 An international task force has decided to place Pakistan on a terrorism-financing watch list, a decision that has stunned and alarmed Pakistani officials and one that could deliver a major blow to the nation’s economy.
The Paris-based organization, the Financial Action Task Force, concluded its meetings on Friday with no public statement on Pakistan’s status.
In addition, a former high-level Pakistani official, speaking on the condition of anonymity so as not to jeopardize relationships with current negotiators for the government, told the New York Times that members of the task force had decided to place Pakistan on the list as of June.Pakistan had been on the list from 2012 to 2015.
Meanwhile Pakistan fears that the move will widen the country’s international isolation, damage its already emaciated economy, hurt its banking sector and hinder its access to international markets as it prepares to repay about $3 billion in debt this summer.
The Trump led US administration’s decision to suspend military aid to Pakistan is one of the most significant U.S. punitive actions against Pakistan since 2001. The United States has long been frustrated with Pakistan’s persistent acquiescence to safe havens for the Afghan Taliban and its vicious Haqqani branch in Pakistan (both of which benefit more from misgovernance in Afghanistan, but Pakistan’s aid helps a lot). 
Worse yet, Pakistan has provided direct military and intelligence aid to both groups, resulting in the deaths of U.S. soldiers, Afghan security personnel, and civilians, plus significant destabilization of Afghanistan.

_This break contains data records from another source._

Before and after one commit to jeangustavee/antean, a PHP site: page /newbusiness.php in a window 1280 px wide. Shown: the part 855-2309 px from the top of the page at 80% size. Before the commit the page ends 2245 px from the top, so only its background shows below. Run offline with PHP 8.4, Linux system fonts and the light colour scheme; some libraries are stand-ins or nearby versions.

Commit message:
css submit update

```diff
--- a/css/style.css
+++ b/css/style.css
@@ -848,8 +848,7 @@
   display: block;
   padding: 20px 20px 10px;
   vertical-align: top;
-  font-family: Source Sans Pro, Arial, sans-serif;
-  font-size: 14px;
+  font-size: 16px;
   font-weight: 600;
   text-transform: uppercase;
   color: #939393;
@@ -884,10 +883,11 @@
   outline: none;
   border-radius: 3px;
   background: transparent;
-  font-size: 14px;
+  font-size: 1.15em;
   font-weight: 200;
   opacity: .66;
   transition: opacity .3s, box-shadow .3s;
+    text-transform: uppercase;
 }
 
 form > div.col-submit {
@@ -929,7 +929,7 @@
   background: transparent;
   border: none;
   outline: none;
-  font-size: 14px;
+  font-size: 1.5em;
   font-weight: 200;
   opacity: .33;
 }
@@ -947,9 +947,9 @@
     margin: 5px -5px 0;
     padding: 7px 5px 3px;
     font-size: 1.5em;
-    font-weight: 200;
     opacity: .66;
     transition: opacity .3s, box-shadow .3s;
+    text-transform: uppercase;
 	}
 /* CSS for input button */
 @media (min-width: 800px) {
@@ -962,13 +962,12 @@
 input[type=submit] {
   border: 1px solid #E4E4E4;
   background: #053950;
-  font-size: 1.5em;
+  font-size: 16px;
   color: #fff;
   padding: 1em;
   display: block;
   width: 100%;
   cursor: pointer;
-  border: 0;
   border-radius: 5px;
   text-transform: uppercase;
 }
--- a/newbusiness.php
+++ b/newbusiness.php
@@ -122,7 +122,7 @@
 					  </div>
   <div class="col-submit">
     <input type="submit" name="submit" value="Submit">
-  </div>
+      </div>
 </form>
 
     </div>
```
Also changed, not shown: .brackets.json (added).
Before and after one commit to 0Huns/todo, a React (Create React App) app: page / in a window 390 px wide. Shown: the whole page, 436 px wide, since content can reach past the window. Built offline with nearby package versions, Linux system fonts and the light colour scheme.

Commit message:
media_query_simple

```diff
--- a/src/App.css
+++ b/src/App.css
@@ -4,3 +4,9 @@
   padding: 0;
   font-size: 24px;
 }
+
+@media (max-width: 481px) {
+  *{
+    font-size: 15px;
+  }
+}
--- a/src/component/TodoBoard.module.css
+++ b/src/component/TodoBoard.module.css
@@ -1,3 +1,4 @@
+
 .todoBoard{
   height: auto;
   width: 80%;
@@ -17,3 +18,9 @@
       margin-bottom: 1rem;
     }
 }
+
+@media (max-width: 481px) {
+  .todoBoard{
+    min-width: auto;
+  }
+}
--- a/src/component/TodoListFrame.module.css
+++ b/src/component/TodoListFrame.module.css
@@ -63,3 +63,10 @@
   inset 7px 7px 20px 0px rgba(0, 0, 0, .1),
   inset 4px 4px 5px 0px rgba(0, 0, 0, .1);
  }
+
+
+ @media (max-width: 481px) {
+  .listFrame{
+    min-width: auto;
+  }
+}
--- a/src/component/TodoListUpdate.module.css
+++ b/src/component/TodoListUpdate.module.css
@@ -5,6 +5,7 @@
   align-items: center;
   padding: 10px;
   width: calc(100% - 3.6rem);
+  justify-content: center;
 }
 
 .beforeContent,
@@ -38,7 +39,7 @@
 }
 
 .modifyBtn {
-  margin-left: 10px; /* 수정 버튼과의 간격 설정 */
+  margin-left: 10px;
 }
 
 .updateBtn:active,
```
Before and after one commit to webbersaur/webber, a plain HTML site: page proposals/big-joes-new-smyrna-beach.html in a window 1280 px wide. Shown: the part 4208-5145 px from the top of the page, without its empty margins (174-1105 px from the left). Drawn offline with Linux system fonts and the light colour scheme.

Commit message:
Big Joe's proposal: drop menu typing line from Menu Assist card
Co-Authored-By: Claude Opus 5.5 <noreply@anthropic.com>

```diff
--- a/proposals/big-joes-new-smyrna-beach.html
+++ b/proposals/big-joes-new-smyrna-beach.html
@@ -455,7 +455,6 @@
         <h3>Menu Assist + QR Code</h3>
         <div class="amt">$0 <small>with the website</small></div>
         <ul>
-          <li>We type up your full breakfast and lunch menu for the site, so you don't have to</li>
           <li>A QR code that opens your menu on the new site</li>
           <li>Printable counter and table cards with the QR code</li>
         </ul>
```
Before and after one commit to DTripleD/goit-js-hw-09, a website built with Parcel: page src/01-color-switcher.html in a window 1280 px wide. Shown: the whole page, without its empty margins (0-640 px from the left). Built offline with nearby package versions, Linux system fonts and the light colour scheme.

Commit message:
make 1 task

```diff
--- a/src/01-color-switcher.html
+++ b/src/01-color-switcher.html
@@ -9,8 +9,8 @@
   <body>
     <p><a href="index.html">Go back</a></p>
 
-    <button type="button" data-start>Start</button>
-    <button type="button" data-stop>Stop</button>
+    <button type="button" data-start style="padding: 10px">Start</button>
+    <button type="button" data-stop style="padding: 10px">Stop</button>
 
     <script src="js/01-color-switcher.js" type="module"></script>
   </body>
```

Pakistan has long been a difficult and disruptive neighbor to Afghanistan, cultivating radical groups within Afghanistan as proxies. It has augmented Afghanistan’s instability by providing intelligence, weapons, and protection to the Taliban and the Haqqani network. But years of U.S. pressure on Islamabad, alternating with economic aid and efforts to forge a strategic partnership—have failed to induce Pakistan to change.
Indeed,suspension of military aid to Pakistanand enlisting the country as terror sponsor is the most directly available coercive tool to persuade the country to give up arming the militants and destabilizing Afghanistan.
Pakistan has sought to head off its inclusion on the list by amending its anti-terrorism laws and by taking over organizations controlled by Hafiz Saeed, a Pakistan-based Islamist accused by the United States and India of being behind 2008 militant attacks on the Indian city of Mumbai in which 166 people were killed.
If Pakistan wants to be delisted from the terror list and avoid future sanctions, the country must truly cooperate with Afghanistan and the international community, including the US and close the sanctuaries of Taliban and Haqqani network and stop supporting them.
The terrorist grouping not only threats Afghans, but also the people of Pakistan and the whole region. Attacks that take place in Pakistan is due to the result of the wrong policies of Pakistan government that thinks instability in Afghanistan is in their benefit.
Pakistani officials are requested to walk along with Afghans and the international community in the path towards peace and friendship.